The researchers found that expanded cell phone networks had a much stronger effect on gang- or drug-related homicides, compared to other types of homicides, such as spousal, workplace, or due to hunting accidents, where the effect was insignificant. Furthermore, homicides by strangers were the most affected, compared to those by non-strangers.

All in all, the authors estimate that cell phone usage may account for 20 to 30 percent of the homicide decline—accounting for 1,900 to 2,900 of the decline of 10,000 murders—across the decade.

Generally speaking, cell phones reduced such homicides because they limited risky in-person transactions. Before cell phones, drugs traded hands on the street, and disputes over price, quality, or turf could easily result in violence. Cell phones helped reduce such violence, simply by replacing these transactions with calls and texts, enabling negotiation and payment for drugs to be handled at arms’ length. Plus, this reduced the incidence of dealers controlling specific neighborhoods.
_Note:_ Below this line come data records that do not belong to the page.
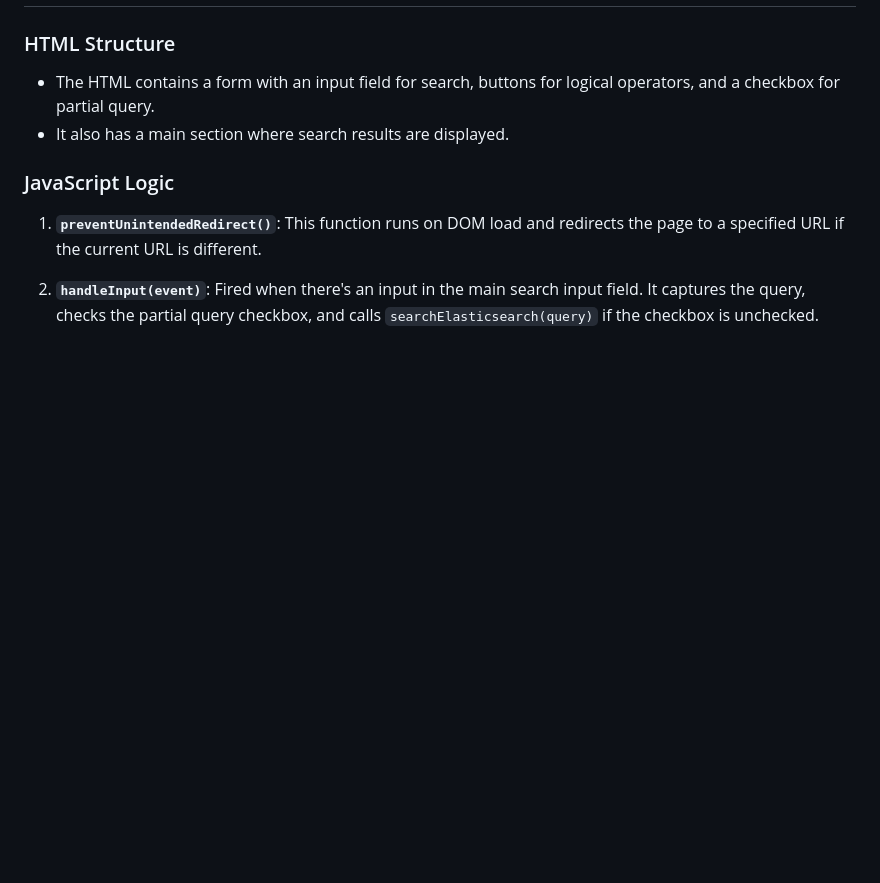
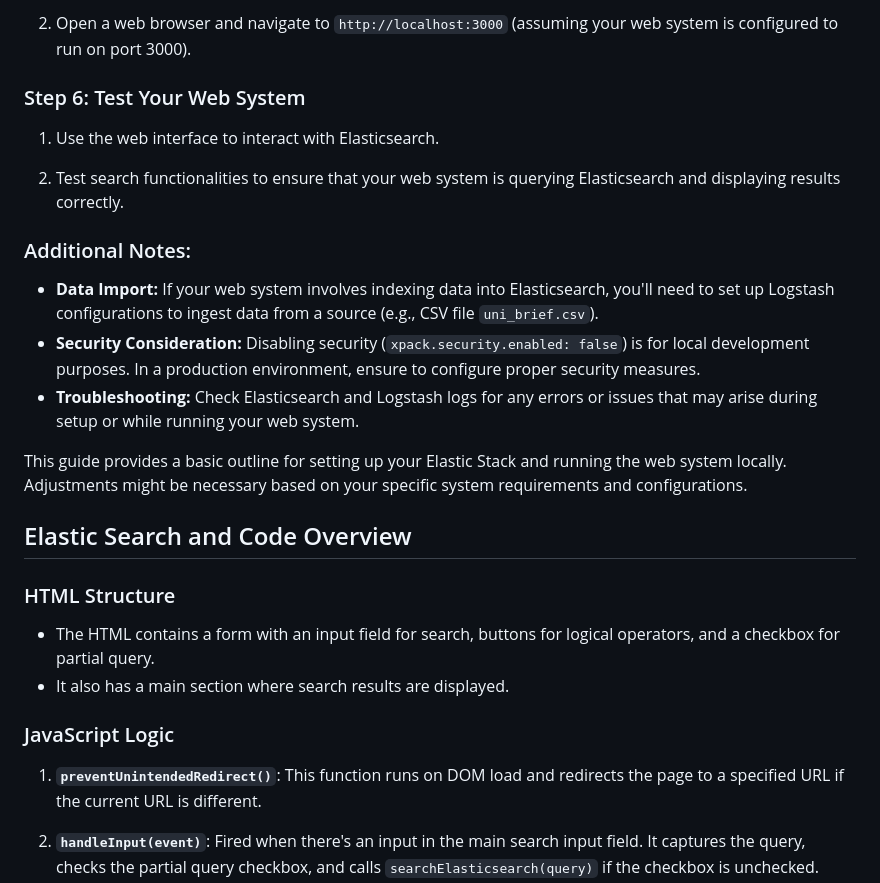
Before and after one commit to Purinat33/Elastic-Search-Information-Retrieval, a Markdown page: README.md, the part around one of its changes. Rendered like a GitHub page; blank space fills up the shorter version.

Commit message:
Update README with installation guide

```diff
--- a/README.md
+++ b/README.md
@@ -2,3 +67,20 @@
+2. Open a web browser and navigate to `http://localhost:3000` (assuming your web system is configured to run on port 3000).
+
+### Step 6: Test Your Web System
+
+1. Use the web interface to interact with Elasticsearch.
+
+2. Test search functionalities to ensure that your web system is querying Elasticsearch and displaying results correctly.
+
+### Additional Notes:
+
+- **Data Import:** If your web system involves indexing data into Elasticsearch, you'll need to set up Logstash configurations to ingest data from a source (e.g., CSV file `uni_brief.csv`).
+- **Security Consideration:** Disabling security (`xpack.security.enabled: false`) is for local development purposes. In a production environment, ensure to configure proper security measures.
+- **Troubleshooting:** Check Elasticsearch and Logstash logs for any errors or issues that may arise during setup or while running your web system.
+
+This guide provides a basic outline for setting up your Elastic Stack and running the web system locally. Adjustments might be necessary based on your specific system requirements and configurations.
+
+## Elastic Search and Code Overview
 
 ### HTML Structure
 - The HTML contains a form with an input field for search, buttons for logical operators, and a checkbox for partial query.
```
Also changed, not shown: other parts of README.md (+65 -0 lines).
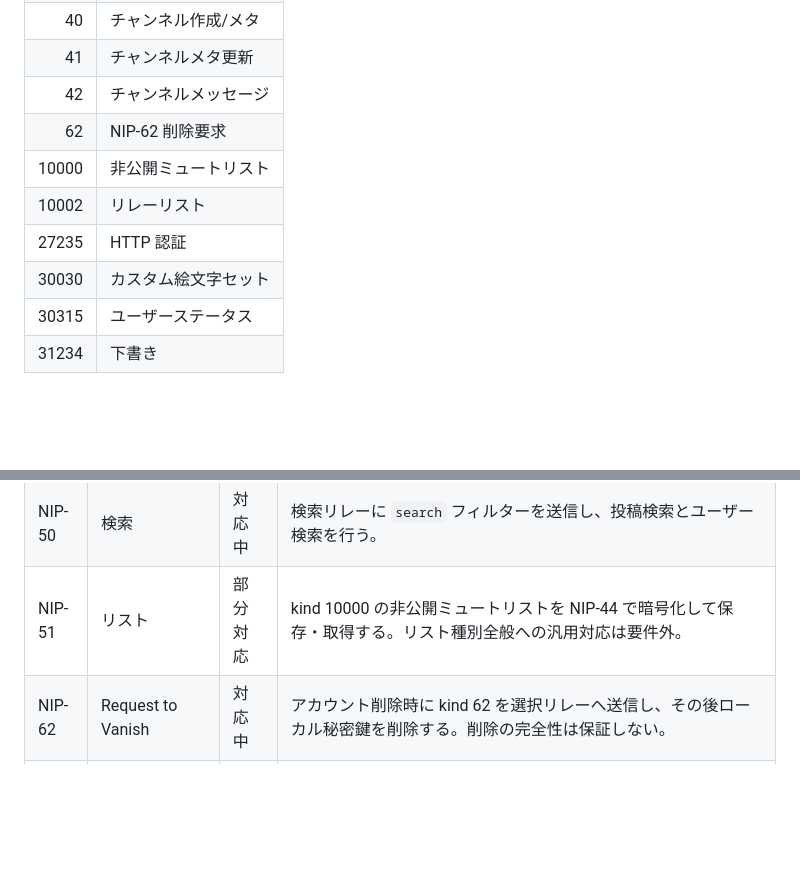
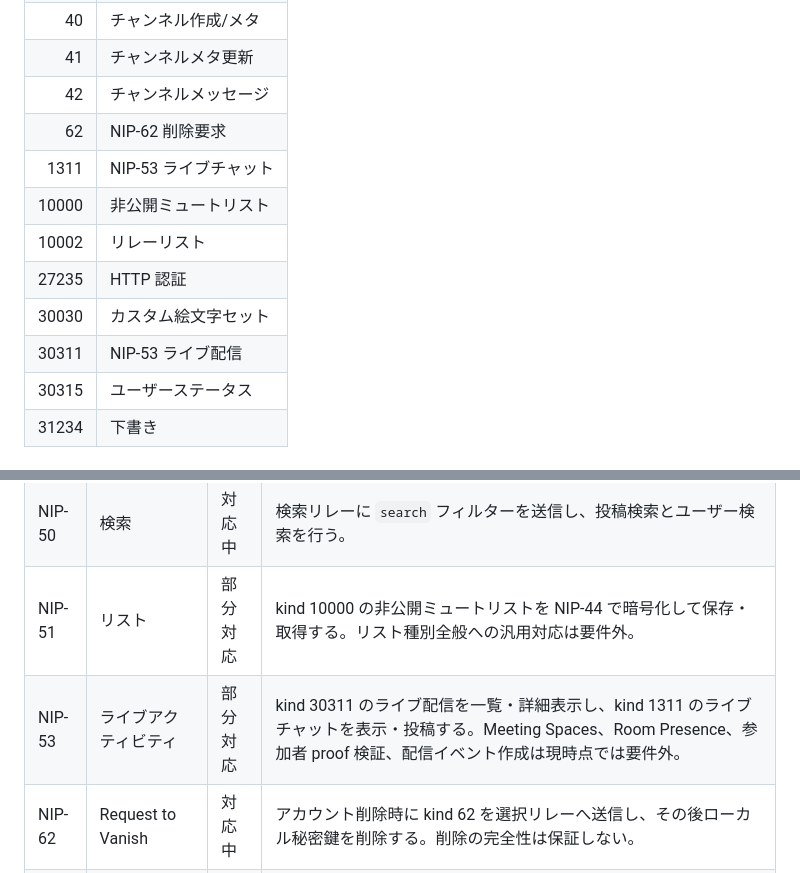
Before and after one commit to pek0hara/ToriNos, a Markdown page: docs/app-requirements.md, 2 parts joined by grey strips. GitHub-like rendering; blank space fills up the shorter version.

```diff
--- a/docs/app-requirements.md
+++ b/docs/app-requirements.md
@@ -165,10 +181,12 @@ ToriNos は Nostr を利用した日本語向け SNS クライアントである
 | 41 | チャンネルメタ更新 |
 | 42 | チャンネルメッセージ |
 | 62 | NIP-62 削除要求 |
+| 1311 | NIP-53 ライブチャット |
 | 10000 | 非公開ミュートリスト |
 | 10002 | リレーリスト |
 | 27235 | HTTP 認証 |
 | 30030 | カスタム絵文字セット |
+| 30311 | NIP-53 ライブ配信 |
 | 30315 | ユーザーステータス |
 | 31234 | 下書き |
 
@@ -197,6 +215,7 @@ NIP 対応は、公式 NIPs リポジトリの kind/NIP 対応表を基準に整
 | NIP-44 | 暗号化ペイロード | 対応中 | 下書きと非公開ミュートリストの自己暗号化に使う。DM 用途は現時点では要件外。 |
 | NIP-50 | 検索 | 対応中 | 検索リレーに `search` フィルターを送信し、投稿検索とユーザー検索を行う。 |
 | NIP-51 | リスト | 部分対応 | kind 10000 の非公開ミュートリストを NIP-44 で暗号化して保存・取得する。リスト種別全般への汎用対応は要件外。 |
+| NIP-53 | ライブアクティビティ | 部分対応 | kind 30311 のライブ配信を一覧・詳細表示し、kind 1311 のライブチャットを表示・投稿する。Meeting Spaces、Room Presence、参加者 proof 検証、配信イベント作成は現時点では要件外。 |
 | NIP-62 | Request to Vanish | 対応中 | アカウント削除時に kind 62 を選択リレーへ送信し、その後ローカル秘密鍵を削除する。削除の完全性は保証しない。 |
 | NIP-65 | リレーリストメタデータ | 対応中 | kind 10002 の `r` タグで有効リレー一覧を公開する。プロフィール表示では他ユーザーの参加リレー一覧として取得する。 |
 | NIP-94 | ファイルメタデータ | 部分対応 | 画像アップロード API のレスポンスに含まれる `nip94_event.tags` から `url` を抽出する。ToriNos 自体で kind 1063 を公開することは要件外。 |
```
Also changed, not shown: other parts of docs/app-requirements.md (+17 -1 lines).
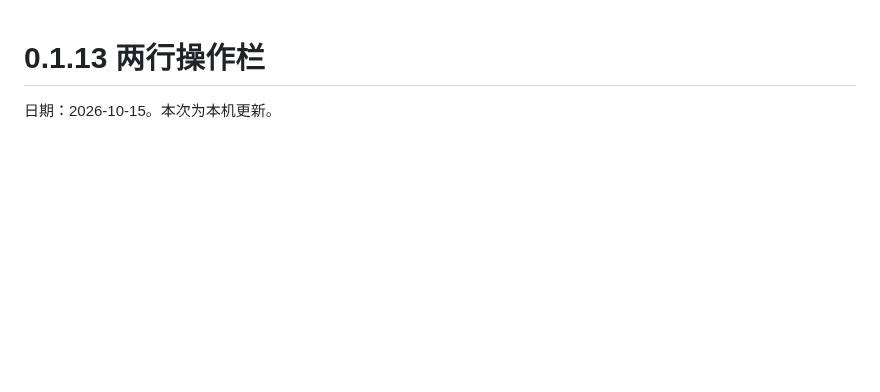
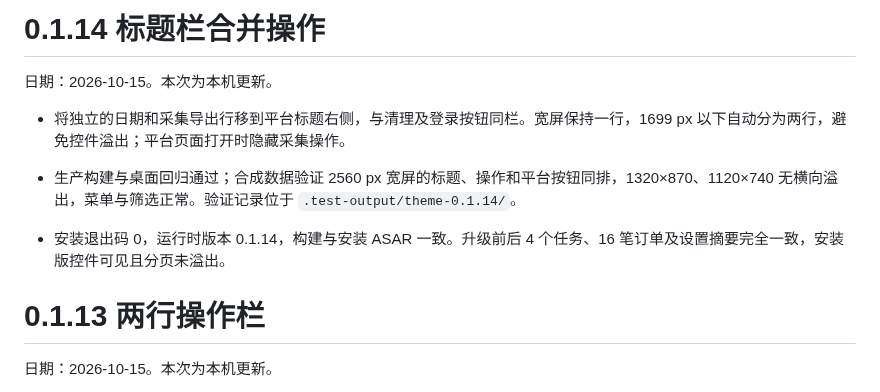
Before and after one commit to 907609732/lingtu-order-export, a Markdown page: docs/验证记录.md, the part around the change. Rendered like a GitHub page; blank space fills up the shorter version.

```diff
--- a/docs/验证记录.md
+++ b/docs/验证记录.md
@@ -1,3 +1,12 @@
+# 0.1.14 标题栏合并操作
+
+日期：2026-10-15。本次为本机更新。
+
+- 将独立的日期和采集导出行移到平台标题右侧，与清理及登录按钮同栏。宽屏保持一行，1699 px 以下自动分为两行，避免控件溢出；平台页面打开时隐藏采集操作。
+- 生产构建与桌面回归通过；合成数据验证 2560 px 宽屏的标题、操作和平台按钮同排，1320×870、1120×740 无横向溢出，菜单与筛选正常。验证记录位于 `.test-output/theme-0.1.14/`。
+
+- 安装退出码 0，运行时版本 0.1.14，构建与安装 ASAR 一致。升级前后 4 个任务、16 笔订单及设置摘要完全一致，安装版控件可见且分页未溢出。
+
 # 0.1.13 两行操作栏
 
 日期：2026-10-15。本次为本机更新。
```
Also changed, not shown: README.md (+4 -2 lines), docs/screenshots/01-export.png, 5 other files.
“As the turf lost its value, so did the turf war,” the authors write. “A move away from turf-based dealing may have reduced the ability to cartelize drug sales, dented profits, and dulled the allure of gang life.”

Homicide and Overdose Death Rates

(NBER)

The authors point out that their study may help prefigure important, unintended consequences of the legalization of drugs. While cell phones have helped reduce drug-related murders, their expansion has made it all the more easier to purchase drugs. The graph above shows how, as homicides dramatically dropped in the 1990s, overdose deaths climbed even higher. “Thus, cell phones may already have offered a preview of some of the pros and cons of drug legalization,” the authors write.

CityLab editorial fellow Claire Tran contributed research and editorial assistance to this article.

About the Author

Most Popular

  1. A cyclist rides on the bike lane in the Mid Market neighborhood during Bike to Work Day in San Francisco,
    Perspective

    Why We Need to Dream Bigger Than Bike Lanes

    In the 1930s big auto dreamed up freeways and demanded massive car infrastructure. Micromobility needs its own Futurama—one where cars are marginalized.

  2. A photo of a police officer in El Paso, Texas.
    Equity

    What New Research Says About Race and Police Shootings

    Two new studies have revived the long-running debate over how police respond to white criminal suspects versus African Americans.

  3. Perspective

    Untangling the Housing Shortage and Gentrification

    Untangling these related but different problems is important, because the tactics for solving one won’t work for the other.

  4. a photo of the Maryland Renaissance Festival
    Life

    The Utopian Vision That Explains Renaissance Fairs

    What’s behind the enduring popularity of all these medieval-themed living-history festivals?

  5. Maps

    A Comprehensive Map of American Lynchings

    The practice wasn’t limited to the South, as this new visualization of racial violence in the Jim Crow era proves.

×